#### Collected data entries
= Beginning of Section =
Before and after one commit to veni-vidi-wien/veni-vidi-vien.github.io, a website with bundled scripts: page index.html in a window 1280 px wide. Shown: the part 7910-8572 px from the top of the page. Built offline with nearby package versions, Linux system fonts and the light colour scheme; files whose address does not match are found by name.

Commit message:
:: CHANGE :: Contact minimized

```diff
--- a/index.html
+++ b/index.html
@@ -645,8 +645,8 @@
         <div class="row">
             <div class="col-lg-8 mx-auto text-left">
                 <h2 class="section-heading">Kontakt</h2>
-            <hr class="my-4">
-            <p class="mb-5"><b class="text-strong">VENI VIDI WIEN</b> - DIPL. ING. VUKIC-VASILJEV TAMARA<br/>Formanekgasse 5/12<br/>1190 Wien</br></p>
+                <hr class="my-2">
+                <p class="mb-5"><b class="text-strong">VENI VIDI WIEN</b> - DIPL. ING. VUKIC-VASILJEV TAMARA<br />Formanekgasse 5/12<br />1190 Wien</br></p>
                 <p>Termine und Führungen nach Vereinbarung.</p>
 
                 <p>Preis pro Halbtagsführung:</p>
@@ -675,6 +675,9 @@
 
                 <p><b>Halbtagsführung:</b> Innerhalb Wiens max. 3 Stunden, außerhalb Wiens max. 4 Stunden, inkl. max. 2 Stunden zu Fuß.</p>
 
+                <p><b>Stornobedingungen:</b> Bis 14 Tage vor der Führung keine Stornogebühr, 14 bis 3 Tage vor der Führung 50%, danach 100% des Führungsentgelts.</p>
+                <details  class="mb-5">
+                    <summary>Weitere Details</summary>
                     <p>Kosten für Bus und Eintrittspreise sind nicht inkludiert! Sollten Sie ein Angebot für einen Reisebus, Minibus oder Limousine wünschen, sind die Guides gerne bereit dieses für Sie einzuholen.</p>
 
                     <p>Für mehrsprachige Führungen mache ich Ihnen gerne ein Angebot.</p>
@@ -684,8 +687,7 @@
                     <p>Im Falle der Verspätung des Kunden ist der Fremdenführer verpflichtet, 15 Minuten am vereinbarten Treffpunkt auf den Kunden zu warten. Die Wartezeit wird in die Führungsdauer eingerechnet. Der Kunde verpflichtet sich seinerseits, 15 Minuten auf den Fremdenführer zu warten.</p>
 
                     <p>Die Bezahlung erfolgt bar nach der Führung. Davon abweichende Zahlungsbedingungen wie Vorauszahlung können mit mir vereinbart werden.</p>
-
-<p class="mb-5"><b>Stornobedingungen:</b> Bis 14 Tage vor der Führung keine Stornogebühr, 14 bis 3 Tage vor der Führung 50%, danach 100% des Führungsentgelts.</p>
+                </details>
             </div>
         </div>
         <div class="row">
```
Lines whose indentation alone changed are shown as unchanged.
= End of Section =
= Beginning of Section =
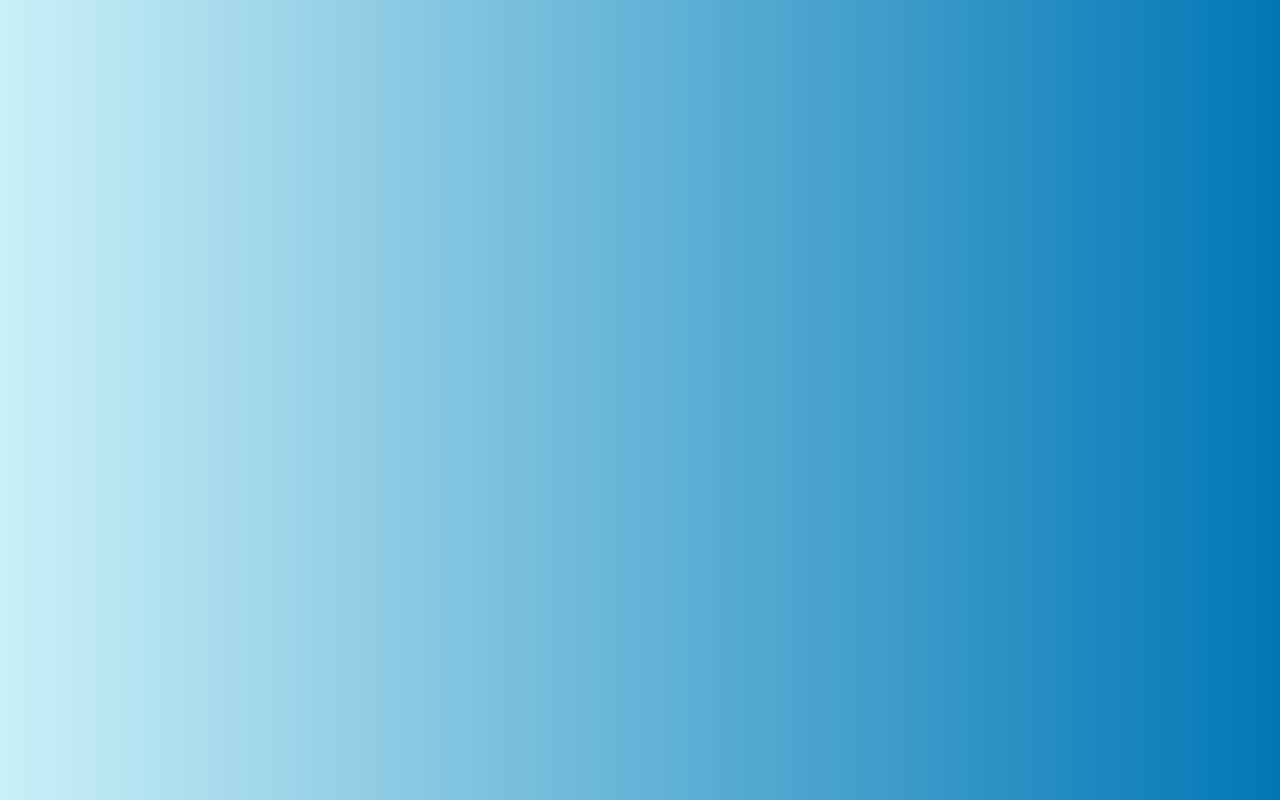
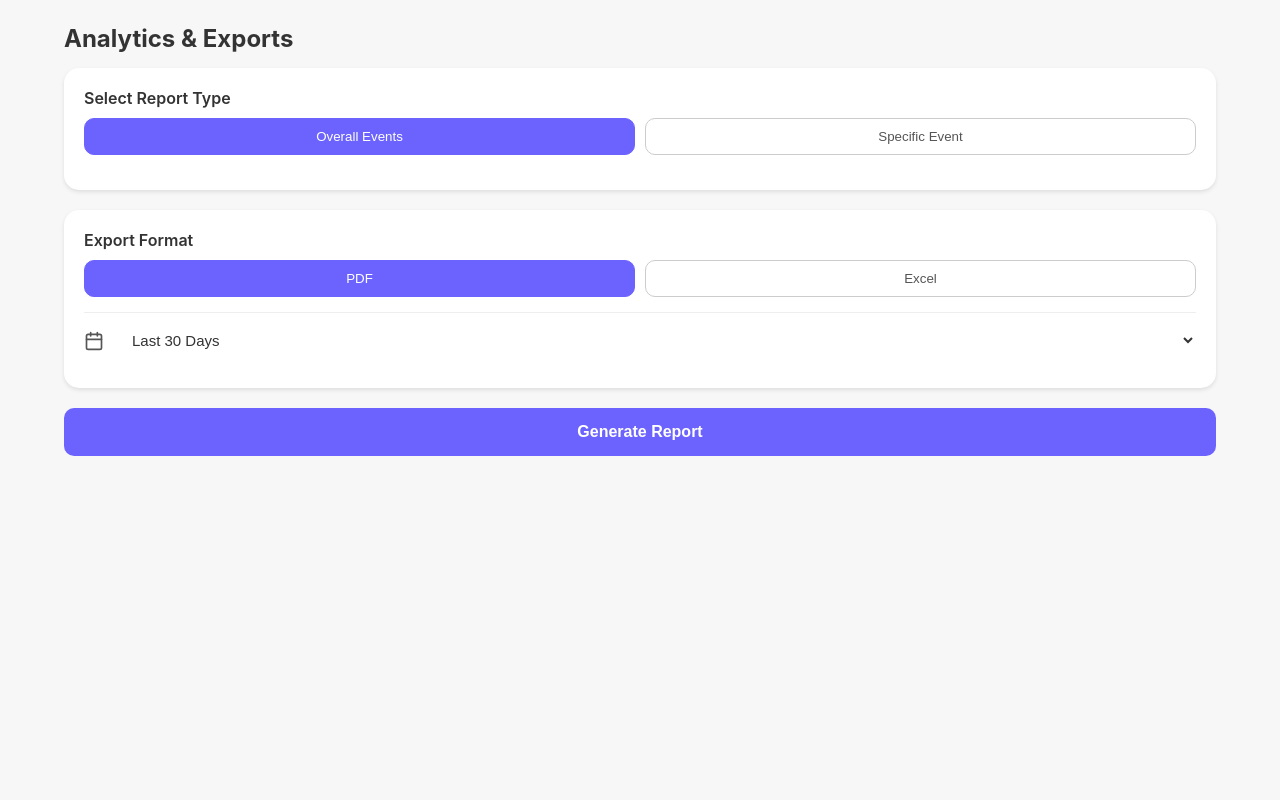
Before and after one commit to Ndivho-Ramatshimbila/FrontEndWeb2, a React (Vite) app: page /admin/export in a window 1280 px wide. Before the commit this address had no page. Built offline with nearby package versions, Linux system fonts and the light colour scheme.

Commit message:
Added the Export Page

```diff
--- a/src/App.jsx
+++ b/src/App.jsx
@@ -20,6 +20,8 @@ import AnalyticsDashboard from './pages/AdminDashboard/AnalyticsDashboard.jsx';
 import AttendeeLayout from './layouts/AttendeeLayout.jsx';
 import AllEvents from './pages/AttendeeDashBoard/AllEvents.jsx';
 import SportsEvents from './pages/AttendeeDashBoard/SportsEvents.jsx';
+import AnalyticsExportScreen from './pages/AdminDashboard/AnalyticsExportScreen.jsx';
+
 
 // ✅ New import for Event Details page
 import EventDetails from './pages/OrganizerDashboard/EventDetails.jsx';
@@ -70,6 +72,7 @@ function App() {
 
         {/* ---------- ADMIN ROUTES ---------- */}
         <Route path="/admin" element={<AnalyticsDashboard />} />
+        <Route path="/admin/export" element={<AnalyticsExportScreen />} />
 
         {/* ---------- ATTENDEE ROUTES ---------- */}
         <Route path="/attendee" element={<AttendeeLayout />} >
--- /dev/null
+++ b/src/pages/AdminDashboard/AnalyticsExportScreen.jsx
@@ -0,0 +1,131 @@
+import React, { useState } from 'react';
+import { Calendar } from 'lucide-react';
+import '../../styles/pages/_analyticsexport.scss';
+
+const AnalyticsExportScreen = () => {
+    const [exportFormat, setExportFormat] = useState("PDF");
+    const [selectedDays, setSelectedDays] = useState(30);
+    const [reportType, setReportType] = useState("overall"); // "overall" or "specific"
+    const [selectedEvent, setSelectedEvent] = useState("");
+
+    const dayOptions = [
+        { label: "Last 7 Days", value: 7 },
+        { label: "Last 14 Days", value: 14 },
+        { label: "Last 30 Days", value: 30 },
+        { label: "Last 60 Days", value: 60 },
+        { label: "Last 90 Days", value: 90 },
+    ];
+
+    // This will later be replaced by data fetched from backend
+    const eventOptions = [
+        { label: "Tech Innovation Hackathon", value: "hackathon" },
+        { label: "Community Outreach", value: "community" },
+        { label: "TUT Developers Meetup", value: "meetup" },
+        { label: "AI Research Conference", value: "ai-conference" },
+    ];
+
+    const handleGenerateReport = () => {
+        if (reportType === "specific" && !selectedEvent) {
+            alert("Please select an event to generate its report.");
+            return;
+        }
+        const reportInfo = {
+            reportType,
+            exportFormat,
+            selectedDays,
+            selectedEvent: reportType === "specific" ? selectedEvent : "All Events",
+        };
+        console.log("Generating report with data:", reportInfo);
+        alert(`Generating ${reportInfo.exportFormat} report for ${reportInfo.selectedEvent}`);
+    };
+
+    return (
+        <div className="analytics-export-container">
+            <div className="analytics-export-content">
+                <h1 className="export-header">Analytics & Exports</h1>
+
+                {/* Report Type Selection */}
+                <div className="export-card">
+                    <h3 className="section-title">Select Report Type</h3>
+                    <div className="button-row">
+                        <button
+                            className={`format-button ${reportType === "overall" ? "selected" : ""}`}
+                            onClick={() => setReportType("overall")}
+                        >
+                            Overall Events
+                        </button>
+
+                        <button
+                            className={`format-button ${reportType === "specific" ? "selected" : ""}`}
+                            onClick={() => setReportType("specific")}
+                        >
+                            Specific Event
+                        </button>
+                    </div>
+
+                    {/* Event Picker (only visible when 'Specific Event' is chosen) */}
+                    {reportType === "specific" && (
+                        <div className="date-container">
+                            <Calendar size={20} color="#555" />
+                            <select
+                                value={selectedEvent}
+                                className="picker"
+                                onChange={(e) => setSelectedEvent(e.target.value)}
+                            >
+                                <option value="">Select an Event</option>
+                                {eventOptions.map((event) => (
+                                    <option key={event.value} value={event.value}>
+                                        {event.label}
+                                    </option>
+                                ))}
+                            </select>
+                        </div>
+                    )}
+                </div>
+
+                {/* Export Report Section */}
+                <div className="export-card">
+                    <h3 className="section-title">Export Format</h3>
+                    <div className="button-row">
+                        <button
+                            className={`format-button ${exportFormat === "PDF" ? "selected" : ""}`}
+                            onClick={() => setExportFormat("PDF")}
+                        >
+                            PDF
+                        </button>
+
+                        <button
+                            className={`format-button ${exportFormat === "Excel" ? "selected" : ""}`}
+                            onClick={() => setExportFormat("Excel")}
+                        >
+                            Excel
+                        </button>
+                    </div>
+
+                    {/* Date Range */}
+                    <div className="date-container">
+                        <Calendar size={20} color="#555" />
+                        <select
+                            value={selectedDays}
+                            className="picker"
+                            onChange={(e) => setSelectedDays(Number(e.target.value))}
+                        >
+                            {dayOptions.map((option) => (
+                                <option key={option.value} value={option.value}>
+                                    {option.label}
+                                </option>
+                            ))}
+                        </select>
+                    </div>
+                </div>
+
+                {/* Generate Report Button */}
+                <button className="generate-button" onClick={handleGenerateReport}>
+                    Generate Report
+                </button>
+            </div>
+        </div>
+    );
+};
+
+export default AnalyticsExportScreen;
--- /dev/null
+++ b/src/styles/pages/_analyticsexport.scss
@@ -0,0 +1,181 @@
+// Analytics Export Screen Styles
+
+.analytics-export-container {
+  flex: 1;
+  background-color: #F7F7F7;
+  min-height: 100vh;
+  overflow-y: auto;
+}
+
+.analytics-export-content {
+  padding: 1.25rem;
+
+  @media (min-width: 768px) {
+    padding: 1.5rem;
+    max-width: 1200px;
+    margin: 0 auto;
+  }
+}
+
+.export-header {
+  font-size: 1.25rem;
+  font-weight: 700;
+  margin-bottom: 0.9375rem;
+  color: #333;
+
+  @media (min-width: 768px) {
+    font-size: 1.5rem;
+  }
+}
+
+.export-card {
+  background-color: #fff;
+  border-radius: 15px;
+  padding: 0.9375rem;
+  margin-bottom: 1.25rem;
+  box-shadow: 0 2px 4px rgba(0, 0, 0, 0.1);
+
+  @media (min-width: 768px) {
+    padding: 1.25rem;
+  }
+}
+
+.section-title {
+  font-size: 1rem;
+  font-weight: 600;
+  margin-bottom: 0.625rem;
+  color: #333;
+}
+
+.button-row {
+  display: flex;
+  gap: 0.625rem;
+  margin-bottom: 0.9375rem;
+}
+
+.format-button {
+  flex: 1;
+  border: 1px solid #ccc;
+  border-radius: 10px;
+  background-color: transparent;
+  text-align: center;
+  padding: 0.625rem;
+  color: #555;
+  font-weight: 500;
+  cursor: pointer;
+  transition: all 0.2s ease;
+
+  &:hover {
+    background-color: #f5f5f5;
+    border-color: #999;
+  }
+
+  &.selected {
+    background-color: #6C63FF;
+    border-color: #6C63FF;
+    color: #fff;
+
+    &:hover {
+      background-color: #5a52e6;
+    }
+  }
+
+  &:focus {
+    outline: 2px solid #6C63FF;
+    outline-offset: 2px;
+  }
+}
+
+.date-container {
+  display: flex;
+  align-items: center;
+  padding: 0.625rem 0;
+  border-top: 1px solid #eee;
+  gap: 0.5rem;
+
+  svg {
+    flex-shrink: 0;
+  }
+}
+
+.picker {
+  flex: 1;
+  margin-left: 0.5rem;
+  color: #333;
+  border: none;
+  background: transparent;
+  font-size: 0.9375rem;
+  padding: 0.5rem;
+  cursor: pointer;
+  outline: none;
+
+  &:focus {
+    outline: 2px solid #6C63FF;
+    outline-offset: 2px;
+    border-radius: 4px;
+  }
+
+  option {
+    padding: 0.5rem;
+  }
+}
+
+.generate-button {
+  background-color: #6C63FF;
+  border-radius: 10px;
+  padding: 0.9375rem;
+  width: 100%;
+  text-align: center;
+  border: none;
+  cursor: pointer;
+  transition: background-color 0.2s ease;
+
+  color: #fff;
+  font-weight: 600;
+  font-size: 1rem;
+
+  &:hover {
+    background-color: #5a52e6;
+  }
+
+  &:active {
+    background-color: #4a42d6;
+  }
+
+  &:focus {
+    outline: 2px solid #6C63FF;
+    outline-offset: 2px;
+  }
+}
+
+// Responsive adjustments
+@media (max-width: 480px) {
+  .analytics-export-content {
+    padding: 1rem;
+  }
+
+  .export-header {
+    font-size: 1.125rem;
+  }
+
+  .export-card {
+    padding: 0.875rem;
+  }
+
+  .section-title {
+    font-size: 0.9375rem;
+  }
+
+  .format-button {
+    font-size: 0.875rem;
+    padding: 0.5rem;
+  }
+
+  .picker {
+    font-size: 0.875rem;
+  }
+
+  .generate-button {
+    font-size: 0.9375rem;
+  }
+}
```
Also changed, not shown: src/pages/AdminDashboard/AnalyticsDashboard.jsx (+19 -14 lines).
= End of Section =
#### Try it
Only one thing belongs in the answer: the number of lines of the data that contain the string "import".

#### Task output
10